*TASK ITEM:* Each line of the data that includes the string "class" is to be copied out.

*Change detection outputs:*
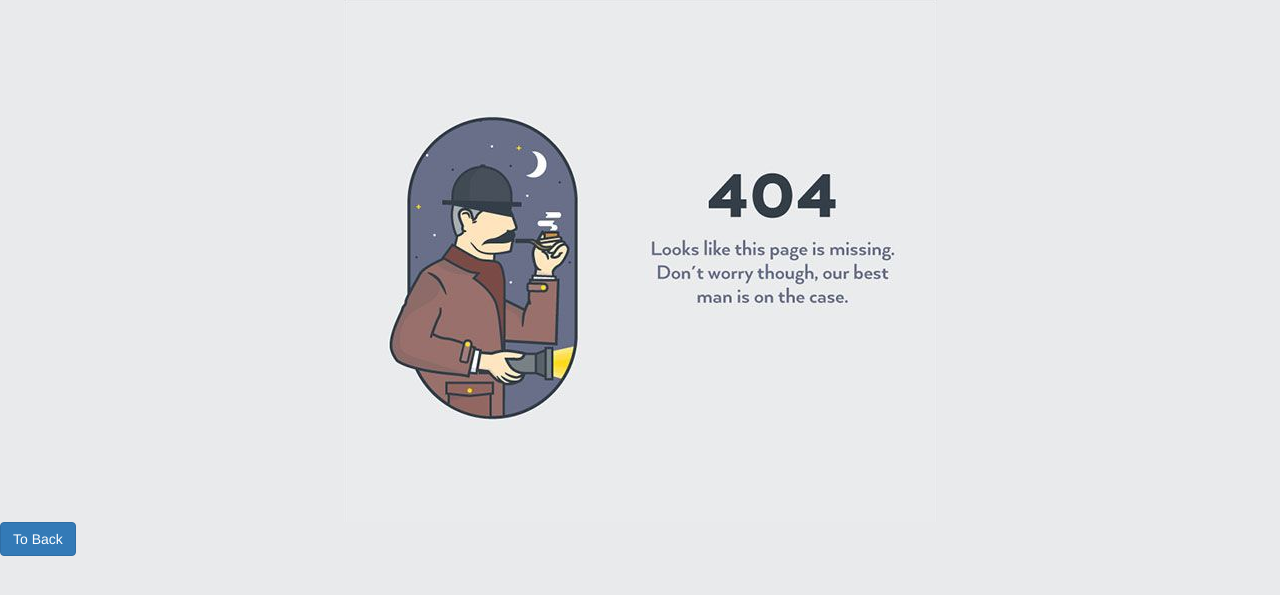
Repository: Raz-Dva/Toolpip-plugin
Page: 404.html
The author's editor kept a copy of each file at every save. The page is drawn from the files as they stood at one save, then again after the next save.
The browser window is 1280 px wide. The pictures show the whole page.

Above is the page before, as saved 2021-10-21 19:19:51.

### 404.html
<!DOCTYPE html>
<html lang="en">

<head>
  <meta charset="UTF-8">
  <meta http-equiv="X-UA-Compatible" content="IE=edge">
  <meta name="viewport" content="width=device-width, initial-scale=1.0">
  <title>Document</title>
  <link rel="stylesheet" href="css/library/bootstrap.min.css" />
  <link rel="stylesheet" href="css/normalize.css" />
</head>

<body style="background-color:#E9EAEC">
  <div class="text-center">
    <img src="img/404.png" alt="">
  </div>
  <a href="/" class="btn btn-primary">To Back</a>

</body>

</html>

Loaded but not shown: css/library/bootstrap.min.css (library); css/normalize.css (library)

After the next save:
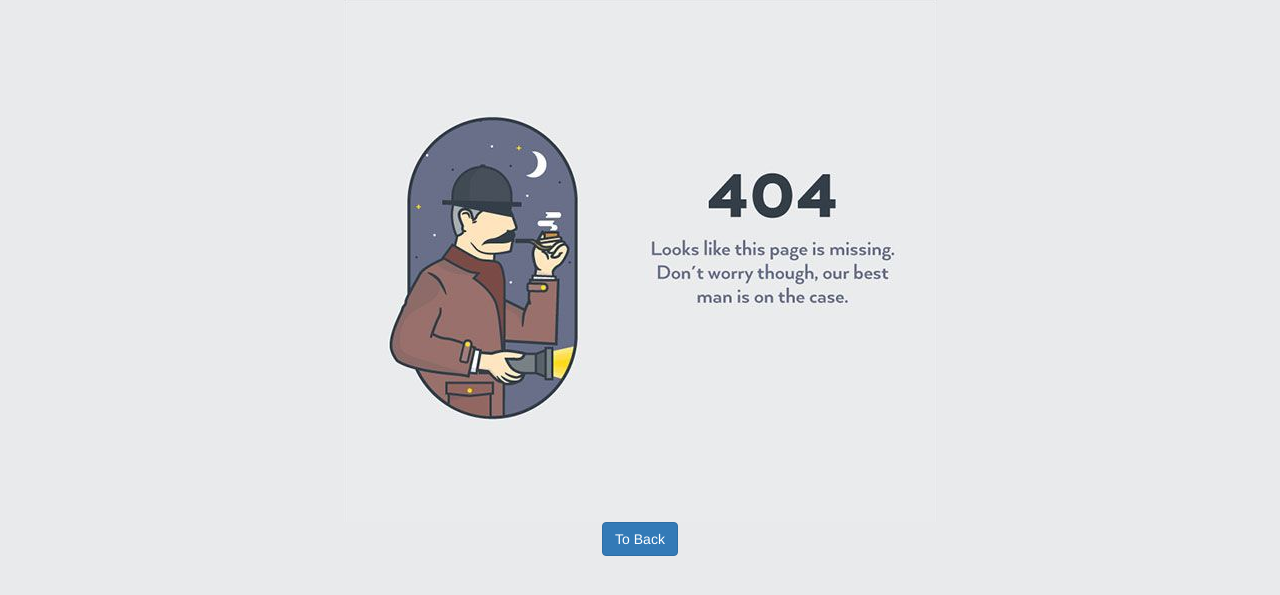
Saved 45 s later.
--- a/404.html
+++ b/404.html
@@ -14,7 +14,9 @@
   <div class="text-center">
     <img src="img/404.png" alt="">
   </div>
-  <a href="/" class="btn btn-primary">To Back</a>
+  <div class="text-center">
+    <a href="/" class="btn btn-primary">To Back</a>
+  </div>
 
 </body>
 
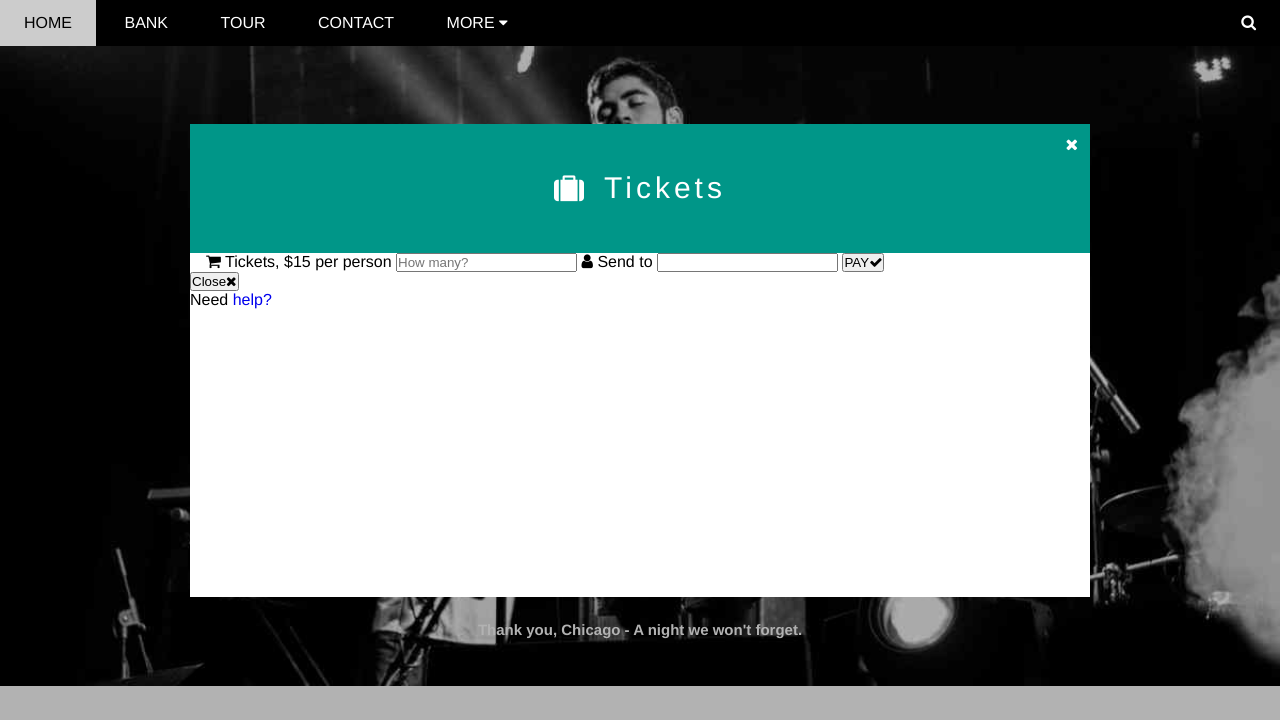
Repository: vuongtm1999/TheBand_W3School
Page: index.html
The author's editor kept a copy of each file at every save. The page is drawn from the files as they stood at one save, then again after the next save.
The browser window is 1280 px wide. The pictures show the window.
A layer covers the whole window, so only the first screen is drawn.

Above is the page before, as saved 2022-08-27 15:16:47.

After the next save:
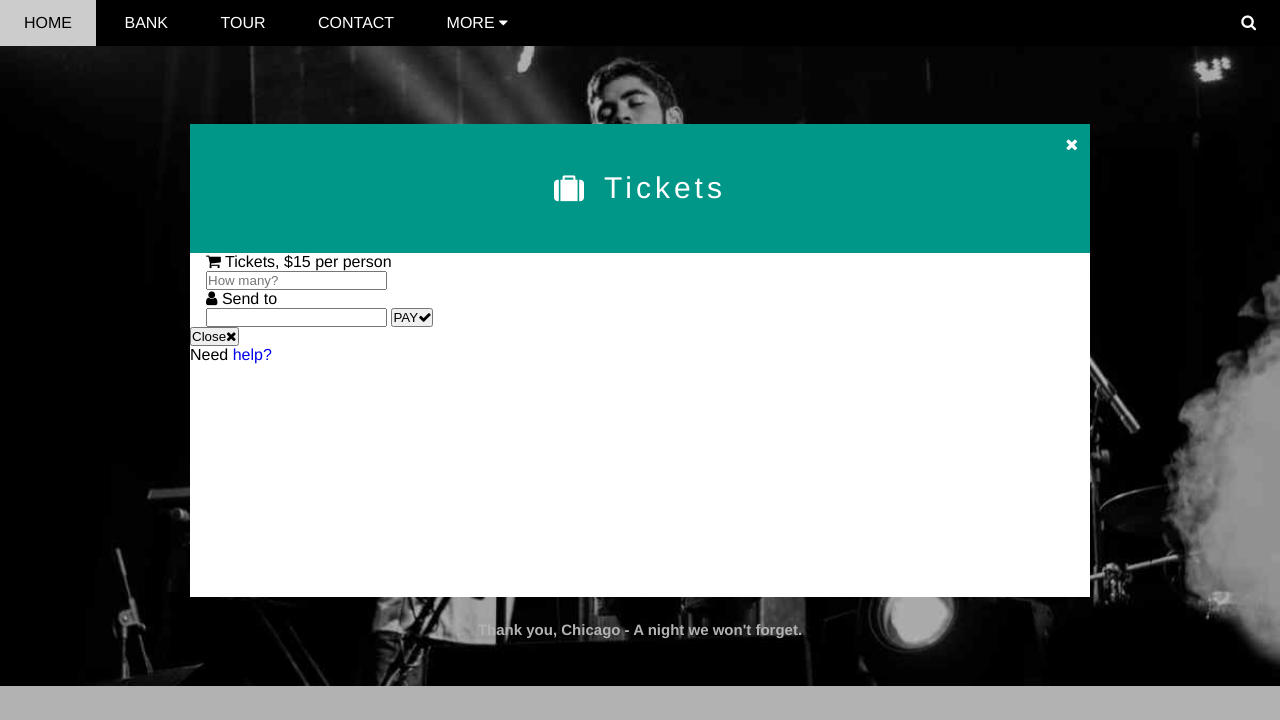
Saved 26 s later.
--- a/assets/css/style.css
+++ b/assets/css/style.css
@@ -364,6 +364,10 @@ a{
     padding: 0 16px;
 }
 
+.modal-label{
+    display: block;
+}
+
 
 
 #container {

*COMPLETED EXERCISE:*
  <div class="text-center">
  <a href="/" class="btn btn-primary">To Back</a>
   <div class="text-center">
-  <a href="/" class="btn btn-primary">To Back</a>
+  <div class="text-center">
+    <a href="/" class="btn btn-primary">To Back</a>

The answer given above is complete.